Published 12:05 am Wednesday, November 11, 2015

LAPLACE — After finding out there was a financial problem with her campaign, St. John the Baptist Parish President Natalie Robottom reached out to the Louisiana Board of Ethics.

Natalie Robottom

Natalie Robottom

It was brought to Robottom’s attention Thursday afternoon that her daughter, Courtney Robottom Fos, has been illegally paid $5,312 from Robottom’s campaign chest.

According to Robottom, she had her financial treasurer contact the Louisiana Board of Ethics when they opened Friday morning.

Fos worked in Robottom’s campaign headquarters for her re-election campaign.

“When I’m at work, she runs things, organizes things, answered the phones and organizes meetings,” Robottom said. “I’m not using my office to campaign. I needed someone to run my campaign outside of my office. My daughter was paid for work performed.

“(Fos) schedules meetings and deals with payments, ads and confirms engagements. We realized that it was a possible violation, and we reimbursed my campaign. She has continued to work. She will not be paid out of the campaign.”

Robottom said the mishap was a mistake, adding she was not familiar with the ethics guidelines. Robottom said it was nothing she was trying to hide, saying in her financial report she reported what was paid and once it was brought to her attention it was addressed.

“After reading through the guidelines, we found that what would have made it ethical would be if she had a LLC registered with the Secretary of State,” Robottom said. “If she had been registered as a business, she could have received the payments.”

Kathleen Allen of the Louisiana office of ethics administration said the issue in question is handled under Campaign Finance Law.

“Any candidate who violates this provision shall be subject to penalties provided in subsection J (of the law),” she said.

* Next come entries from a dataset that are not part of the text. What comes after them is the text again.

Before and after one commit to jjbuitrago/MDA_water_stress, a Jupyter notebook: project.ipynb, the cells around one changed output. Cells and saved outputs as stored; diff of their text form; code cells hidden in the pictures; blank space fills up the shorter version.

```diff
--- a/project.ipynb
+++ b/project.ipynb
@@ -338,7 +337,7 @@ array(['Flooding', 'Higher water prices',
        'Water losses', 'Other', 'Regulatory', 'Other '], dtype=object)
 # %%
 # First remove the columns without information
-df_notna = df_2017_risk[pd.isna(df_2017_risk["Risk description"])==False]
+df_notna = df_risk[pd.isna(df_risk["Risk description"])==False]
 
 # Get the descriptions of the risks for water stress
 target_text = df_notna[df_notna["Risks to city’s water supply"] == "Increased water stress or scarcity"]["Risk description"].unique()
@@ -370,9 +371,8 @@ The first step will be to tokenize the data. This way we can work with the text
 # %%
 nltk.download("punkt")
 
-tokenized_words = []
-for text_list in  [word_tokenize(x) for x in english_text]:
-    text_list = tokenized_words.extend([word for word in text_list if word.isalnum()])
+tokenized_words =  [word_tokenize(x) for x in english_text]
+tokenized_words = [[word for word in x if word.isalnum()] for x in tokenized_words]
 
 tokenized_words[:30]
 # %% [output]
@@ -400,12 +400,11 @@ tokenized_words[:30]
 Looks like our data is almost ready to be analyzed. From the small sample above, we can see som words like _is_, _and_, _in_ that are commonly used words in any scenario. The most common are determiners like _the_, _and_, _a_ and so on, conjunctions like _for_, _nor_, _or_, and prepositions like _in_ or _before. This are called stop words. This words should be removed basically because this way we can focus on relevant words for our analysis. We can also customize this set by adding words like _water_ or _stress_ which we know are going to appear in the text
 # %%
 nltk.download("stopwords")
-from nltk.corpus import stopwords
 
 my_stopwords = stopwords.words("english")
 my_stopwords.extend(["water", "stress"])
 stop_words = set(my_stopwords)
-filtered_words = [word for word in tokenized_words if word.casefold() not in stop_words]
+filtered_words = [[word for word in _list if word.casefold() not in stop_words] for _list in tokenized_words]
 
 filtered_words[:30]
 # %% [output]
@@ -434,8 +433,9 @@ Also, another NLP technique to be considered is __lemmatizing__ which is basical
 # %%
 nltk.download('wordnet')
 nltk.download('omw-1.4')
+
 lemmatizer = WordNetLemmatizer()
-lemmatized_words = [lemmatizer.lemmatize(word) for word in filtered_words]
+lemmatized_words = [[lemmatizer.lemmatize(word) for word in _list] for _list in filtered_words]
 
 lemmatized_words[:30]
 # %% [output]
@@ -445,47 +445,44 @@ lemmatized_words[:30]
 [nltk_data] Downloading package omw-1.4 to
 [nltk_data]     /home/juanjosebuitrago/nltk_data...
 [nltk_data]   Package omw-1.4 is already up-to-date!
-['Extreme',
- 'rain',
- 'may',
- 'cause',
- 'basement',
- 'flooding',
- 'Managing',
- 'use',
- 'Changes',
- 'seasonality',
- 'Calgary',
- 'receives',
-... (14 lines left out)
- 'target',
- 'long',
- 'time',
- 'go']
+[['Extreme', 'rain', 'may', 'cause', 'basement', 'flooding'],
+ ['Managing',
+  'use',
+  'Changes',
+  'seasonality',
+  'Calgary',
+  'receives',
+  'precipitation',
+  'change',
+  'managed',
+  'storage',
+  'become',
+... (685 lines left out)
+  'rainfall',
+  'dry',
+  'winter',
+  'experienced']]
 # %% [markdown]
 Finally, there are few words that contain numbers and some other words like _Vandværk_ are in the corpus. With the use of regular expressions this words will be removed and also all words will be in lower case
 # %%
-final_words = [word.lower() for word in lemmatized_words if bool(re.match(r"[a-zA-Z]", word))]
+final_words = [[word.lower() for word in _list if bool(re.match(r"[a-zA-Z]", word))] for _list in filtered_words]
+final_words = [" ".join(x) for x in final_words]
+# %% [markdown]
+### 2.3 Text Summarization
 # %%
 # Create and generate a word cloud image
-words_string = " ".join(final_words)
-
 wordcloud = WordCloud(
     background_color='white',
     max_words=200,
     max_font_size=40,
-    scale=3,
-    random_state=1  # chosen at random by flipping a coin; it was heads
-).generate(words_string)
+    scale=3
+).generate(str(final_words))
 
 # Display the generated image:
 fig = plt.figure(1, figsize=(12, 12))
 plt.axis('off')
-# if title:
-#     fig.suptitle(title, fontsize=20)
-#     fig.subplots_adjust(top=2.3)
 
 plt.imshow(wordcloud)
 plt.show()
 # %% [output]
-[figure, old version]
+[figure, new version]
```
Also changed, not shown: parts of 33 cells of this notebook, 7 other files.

Allen said she could not comment specifically on Robottom’s case, but penalties that could be applied include an assessed fine of $5,000 or the amount of the violation, whichever is greater.

There could also be an enhancement if it is determined there was a willful violation. Allen said when her office receives a complaint, the Board can refer the matter to investigation. However, she would not comment on the St. John case.

Someone could to pursue enforcement action through charges or a lawsuit after the investigation.

Robottom said her mistake is not like the issue with former 22nd Judicial District Attorney Walter Reed, who paid his son.

“There is no similarity,” Robottom said. “Reed was indicted for criminal activities and he paid his son for work that he did not perform.”

Robottom said her mistake is not a type of federal violation.

The incumbent Parish President said the Ethics Board normally reviews complaints and if there is an issue, they will ask for more information to remedy the issue. Robottom said sometimes there are fines and sometimes there aren’t

Fos will continue to work and be paid from Robottom’s personal account.

“She works 60 hours a week on my campaign and is getting paid for 40,” Robottom said.

— By Raquel Derganz Baker